Examples of customer service at the Museum

Essential information

Key stage: 
National Maritime Museum, Queen's House
School subject: 
Leisure & tourism

Examples of customer service at the Museum

Examples of general customer service at the Museum

Customer service is an important part of the Museum. Some examples are below.

Audio guides

Audio guides with commentaries in different languages and different levels of complexity are a key customer service for people who are put off by lots of text.

They are also useful for visitors who have learning difficulties or if English is their second language.

Keypads allow visitors to choose the objects they want to find out about.

Floor plans

The size of the Museum means that visitors need some help in finding their way around the various galleries and customer facilities such as lifts, toilets, baby changing areas and places to eat.

Free full-colour illustrated floor plans are given to visitors on arrival at the National Maritime Museum, the Queen's House and the Royal Observatory. The floor plans help visitors plan their visit and include highlights of the Museum and directions back to central London.

More detailed souvenir books about the Museum's collections are available.
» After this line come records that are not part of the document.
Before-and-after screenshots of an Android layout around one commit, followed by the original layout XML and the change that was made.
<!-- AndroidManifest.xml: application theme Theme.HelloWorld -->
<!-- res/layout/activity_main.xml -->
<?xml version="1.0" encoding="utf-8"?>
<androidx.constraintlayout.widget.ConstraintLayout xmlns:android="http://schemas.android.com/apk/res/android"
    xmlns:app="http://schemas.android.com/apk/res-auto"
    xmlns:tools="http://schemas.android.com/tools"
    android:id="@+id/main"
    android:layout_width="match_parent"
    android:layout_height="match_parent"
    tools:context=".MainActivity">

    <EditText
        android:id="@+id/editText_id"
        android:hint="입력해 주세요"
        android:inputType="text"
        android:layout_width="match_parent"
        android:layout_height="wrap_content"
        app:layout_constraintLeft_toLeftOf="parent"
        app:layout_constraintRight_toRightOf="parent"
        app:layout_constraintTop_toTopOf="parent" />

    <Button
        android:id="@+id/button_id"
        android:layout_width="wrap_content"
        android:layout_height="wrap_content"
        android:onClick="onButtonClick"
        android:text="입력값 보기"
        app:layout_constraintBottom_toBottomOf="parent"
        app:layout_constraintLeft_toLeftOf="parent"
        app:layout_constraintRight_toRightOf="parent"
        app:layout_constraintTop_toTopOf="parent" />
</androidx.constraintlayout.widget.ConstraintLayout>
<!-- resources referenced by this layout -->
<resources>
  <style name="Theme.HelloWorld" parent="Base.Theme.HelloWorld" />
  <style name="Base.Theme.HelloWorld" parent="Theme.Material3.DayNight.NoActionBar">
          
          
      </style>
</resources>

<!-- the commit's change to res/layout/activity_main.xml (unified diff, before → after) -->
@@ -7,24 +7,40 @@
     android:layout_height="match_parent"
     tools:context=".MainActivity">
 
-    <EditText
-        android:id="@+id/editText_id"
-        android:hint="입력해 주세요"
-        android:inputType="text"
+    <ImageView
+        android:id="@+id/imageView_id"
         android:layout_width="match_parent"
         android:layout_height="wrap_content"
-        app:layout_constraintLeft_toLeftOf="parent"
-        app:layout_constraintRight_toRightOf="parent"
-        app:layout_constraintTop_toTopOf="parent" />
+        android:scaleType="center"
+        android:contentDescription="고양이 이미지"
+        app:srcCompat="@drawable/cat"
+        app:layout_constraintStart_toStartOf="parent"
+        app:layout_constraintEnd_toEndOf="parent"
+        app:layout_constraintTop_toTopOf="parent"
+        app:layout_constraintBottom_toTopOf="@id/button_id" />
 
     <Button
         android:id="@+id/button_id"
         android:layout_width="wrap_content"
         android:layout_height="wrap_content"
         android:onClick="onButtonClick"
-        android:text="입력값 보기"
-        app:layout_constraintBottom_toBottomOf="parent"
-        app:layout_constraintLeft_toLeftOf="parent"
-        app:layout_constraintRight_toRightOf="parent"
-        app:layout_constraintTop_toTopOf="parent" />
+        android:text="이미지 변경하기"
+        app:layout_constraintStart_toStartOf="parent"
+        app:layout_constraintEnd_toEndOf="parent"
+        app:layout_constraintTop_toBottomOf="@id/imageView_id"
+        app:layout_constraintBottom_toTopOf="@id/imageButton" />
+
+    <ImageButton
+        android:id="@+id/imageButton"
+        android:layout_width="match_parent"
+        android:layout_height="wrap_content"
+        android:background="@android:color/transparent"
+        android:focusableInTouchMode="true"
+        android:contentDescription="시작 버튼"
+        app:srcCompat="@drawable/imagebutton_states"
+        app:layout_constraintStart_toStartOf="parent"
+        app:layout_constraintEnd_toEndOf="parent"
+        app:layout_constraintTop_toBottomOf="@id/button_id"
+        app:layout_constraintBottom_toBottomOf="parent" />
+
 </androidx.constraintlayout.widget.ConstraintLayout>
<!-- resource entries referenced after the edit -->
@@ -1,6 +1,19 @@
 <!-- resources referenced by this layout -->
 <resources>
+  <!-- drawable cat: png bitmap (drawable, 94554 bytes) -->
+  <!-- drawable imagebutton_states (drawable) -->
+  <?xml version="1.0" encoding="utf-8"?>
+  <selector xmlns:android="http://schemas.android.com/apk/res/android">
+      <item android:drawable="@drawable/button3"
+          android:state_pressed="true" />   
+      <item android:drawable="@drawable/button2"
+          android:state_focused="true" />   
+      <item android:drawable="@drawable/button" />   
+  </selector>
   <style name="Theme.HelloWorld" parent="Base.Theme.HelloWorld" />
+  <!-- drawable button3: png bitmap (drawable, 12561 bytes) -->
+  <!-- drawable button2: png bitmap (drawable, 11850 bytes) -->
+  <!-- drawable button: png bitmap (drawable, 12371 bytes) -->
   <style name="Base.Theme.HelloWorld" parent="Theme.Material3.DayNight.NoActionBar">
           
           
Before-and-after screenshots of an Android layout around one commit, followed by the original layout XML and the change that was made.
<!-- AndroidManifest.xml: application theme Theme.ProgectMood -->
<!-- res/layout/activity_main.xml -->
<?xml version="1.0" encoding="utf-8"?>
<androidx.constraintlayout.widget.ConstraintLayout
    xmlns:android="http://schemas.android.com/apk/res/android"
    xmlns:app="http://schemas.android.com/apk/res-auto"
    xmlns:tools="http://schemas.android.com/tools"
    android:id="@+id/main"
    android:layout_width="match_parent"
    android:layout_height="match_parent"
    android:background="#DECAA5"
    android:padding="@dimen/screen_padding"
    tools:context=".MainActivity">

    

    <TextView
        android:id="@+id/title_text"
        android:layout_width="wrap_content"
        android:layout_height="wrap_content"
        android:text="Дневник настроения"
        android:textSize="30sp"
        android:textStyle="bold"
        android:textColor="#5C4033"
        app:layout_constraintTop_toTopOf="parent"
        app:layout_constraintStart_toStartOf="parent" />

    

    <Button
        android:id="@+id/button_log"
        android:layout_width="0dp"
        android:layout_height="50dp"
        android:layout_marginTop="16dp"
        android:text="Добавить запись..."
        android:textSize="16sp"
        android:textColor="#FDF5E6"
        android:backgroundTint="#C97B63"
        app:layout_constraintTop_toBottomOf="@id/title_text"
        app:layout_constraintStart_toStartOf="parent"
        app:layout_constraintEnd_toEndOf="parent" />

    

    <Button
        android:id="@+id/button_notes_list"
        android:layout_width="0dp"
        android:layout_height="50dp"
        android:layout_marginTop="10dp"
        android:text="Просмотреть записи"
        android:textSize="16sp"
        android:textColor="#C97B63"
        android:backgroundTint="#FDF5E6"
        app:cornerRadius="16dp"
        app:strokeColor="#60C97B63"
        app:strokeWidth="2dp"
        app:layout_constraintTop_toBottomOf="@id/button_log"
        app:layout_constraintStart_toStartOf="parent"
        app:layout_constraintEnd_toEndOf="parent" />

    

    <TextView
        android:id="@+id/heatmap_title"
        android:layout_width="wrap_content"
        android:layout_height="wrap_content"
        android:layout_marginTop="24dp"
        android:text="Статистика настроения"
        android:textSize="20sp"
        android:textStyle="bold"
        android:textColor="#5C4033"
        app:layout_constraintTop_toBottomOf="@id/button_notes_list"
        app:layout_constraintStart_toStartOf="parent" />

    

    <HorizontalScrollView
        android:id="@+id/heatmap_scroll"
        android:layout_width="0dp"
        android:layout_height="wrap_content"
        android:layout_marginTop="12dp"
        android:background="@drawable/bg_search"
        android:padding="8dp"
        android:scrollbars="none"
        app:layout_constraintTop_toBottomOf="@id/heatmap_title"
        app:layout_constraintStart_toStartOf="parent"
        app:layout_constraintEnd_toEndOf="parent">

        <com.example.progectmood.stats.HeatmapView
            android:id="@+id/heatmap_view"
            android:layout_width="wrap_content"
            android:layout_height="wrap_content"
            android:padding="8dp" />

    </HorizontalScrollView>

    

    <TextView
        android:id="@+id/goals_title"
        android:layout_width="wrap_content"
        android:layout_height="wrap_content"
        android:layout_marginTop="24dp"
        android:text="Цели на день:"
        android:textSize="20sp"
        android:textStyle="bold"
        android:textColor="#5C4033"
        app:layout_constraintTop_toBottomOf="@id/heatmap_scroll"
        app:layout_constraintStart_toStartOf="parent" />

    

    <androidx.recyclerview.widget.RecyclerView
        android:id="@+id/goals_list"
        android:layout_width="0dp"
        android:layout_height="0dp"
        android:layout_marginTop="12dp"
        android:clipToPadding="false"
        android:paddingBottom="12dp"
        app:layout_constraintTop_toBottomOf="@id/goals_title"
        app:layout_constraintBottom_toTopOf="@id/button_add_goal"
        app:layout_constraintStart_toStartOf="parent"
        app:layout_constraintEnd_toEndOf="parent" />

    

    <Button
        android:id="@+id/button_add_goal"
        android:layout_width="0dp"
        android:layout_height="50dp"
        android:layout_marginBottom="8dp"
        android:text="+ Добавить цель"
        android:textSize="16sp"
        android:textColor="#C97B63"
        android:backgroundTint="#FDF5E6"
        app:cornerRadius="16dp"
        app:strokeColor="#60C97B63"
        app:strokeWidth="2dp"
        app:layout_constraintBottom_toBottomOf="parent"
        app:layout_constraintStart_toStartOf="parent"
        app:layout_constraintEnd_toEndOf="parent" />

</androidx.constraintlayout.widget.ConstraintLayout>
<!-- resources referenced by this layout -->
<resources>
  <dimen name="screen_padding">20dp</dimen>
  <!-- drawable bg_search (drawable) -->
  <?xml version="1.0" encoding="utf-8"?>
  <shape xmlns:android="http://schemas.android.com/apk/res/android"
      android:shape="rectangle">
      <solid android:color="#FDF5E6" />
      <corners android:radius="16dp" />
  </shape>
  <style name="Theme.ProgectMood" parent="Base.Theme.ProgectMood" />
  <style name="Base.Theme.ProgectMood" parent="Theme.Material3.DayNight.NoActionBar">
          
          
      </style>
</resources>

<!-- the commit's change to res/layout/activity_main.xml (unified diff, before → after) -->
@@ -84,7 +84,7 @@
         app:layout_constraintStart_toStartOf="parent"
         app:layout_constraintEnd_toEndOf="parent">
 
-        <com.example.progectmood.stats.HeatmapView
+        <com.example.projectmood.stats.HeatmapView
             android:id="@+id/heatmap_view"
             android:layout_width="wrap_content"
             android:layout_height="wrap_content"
You can see the online floor plans in the Visit the museum section of the website.

Food and drink

The Museum has two cafes in the main Museum, and one at the Royal Observatory, serving hot and cold food and drinks. There are toilets and washrooms near all these locations.

Providing food and drink is not only good customer service – it also generates income for the Museum.

See also the Museum's Food & drink page.

Guided tours

The Museum provides free tours of the Queen's House to add to the visitor's experience. They are held twice daily on weekdays and are suitable for all age groups.

They focus on the history and architecture of the House and its connections with Greenwich.

Feedback shows that visitors value the opportunity to ask our knowledgeable staff questions about the House and its surroundings.

Interactive displays

Interactive displays such as touch objects and hands-on features encourage visitors to get actively involved. They are fun for all the family and are designed to engage all the senses. This creates a powerful, memorable experience. Many people learn by doing or reacting to things rather than by reading.


Good customer service is a matter of common sense and simply involves putting yourself in the shoes of your customers.

Seating in the grounds and the galleries provide a resting place for everyone including the elderly, people with mobility problems and parents with young children.

They also allow people to relax and enjoy the beautiful views and objects.

Timed ticketing

Timed ticketing is used to control visitor flow and maintain a satisfactory environment. Tickets for major exhibitions can be pre-booked online or by telephone or bought at the admissions desk.

The tickets regulate the number of visitors in the gallery and reduce queuing. This enhances the experience but also maintains the safety of visitors should an emergency occur.